I paint not to mark the passage of time and history as On Kawara, but to recreate experiences in which I am aware of time passing. My piece, 6 am - 7 am, is a reduced view of an airplane window, repeated as dawn approaches, the pulsing light at the end of the wing illuminating rain drops. My arm moving, in a fluid yet calculated manner to paint the curved window shape, is similar to the motion of planes flying, vehicles scuttling on the runway, conveyor belts and wheeled luggage gliding. There are no abrupt right angles to impede the movement and momentum as I paint the blue, looping forms. Peter Halley sees the rigidity and structure of our world in geometries that, unbeknownst to us, lock us into the restrictions of society. But the images that I create, while using the visual language of abstraction, are not always rectilinear. My movement in the world is indeed restricted but also enabled by these conduits, and I explore the meditative state of mind elicited by moving through them, in Exit, the experience of gridlock, in Delay, the experience of waiting on an airport runway.

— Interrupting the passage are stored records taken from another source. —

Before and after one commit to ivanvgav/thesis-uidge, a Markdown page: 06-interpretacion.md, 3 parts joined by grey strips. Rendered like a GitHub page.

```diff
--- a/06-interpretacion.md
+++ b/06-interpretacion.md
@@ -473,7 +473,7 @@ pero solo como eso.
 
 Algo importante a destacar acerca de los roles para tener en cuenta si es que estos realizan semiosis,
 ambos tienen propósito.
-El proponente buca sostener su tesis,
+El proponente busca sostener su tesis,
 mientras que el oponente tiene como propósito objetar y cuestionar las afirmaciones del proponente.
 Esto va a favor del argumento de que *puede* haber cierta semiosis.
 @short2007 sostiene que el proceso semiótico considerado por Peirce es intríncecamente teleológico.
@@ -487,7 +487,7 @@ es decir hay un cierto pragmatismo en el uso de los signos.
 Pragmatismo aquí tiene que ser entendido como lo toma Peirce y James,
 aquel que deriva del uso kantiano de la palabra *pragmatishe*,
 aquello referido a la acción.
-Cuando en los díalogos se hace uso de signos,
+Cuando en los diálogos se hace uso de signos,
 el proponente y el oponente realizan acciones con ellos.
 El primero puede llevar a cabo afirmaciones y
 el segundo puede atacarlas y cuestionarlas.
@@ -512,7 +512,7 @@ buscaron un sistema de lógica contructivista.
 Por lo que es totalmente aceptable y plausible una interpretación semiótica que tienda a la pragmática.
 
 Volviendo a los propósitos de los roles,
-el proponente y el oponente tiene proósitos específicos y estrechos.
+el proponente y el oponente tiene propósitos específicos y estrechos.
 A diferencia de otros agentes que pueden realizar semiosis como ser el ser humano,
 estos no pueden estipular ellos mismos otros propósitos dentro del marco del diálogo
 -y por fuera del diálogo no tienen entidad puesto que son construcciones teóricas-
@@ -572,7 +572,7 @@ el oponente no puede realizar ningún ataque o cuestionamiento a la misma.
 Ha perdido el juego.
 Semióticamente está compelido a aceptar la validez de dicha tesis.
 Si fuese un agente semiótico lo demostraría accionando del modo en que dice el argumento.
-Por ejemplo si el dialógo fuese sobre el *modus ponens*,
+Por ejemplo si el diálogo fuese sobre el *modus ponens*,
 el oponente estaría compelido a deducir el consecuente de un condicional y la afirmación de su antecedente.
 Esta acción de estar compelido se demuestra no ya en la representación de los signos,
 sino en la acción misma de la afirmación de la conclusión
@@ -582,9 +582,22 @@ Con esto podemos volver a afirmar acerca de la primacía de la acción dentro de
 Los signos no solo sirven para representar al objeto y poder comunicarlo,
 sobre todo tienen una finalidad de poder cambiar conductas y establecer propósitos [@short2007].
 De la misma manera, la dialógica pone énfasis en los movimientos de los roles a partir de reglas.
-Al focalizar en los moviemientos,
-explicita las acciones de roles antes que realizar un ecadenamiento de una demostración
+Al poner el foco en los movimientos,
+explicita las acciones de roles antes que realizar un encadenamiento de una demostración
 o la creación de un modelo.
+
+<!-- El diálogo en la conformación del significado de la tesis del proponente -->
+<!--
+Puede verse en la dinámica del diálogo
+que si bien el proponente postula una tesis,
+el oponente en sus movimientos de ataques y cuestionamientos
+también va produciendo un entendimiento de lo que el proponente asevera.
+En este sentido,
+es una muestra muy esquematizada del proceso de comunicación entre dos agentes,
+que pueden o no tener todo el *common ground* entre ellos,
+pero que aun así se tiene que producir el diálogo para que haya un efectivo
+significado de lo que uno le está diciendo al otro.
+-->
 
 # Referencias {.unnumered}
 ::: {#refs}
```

I am interested in examining and questioning the nature of the introspective moments that I have while in transit. My association of transportation with calm, reflective moods is a product of the lottery of time and place of my birth. Unlike many, I am able to choose when and where I move about. Often, moving can be a traumatic event, the result of dislocation. The very same view of an exit ramp, that I find soothing, may elicit a sense of dread in others. I intend to continue exploring the idea of location, as both a physical position and a position held within a society. As a New York City public school teacher, I am confronted every day by the differences between my students’ lives and my own—disparities of time, access, and mobility. It is easy to feel guilty, even angry, when confronted by one’s own privilege; I am aware, however, that these entitlements are part of what allows me to paint.
When I first began teaching, I became aware of the tension between what felt like a luxury (creating art) and what felt like a necessity (teaching/activism). In recent paintings, I dive into that tension. The students I teach are all recent immigrants from Latin America; many are undocumented and the majority are economically disadvantaged. I create paintings of their names and of questions that they have asked me. In Roselany and Brian, I attempt to recreate their handwriting in oils, with each brushstroke forming only a small part of a letter, to examine the limits of empathy. In We Should Speak English..., I paint the white background on top of a pink layer underneath to reveal the shape of each letter. I know that just as I cannot fluidly write in their handwriting, I cannot fully grasp their perspective. My paintings are a physical representation of my understanding of my students, inevitably partial and imperfect given the distance between us.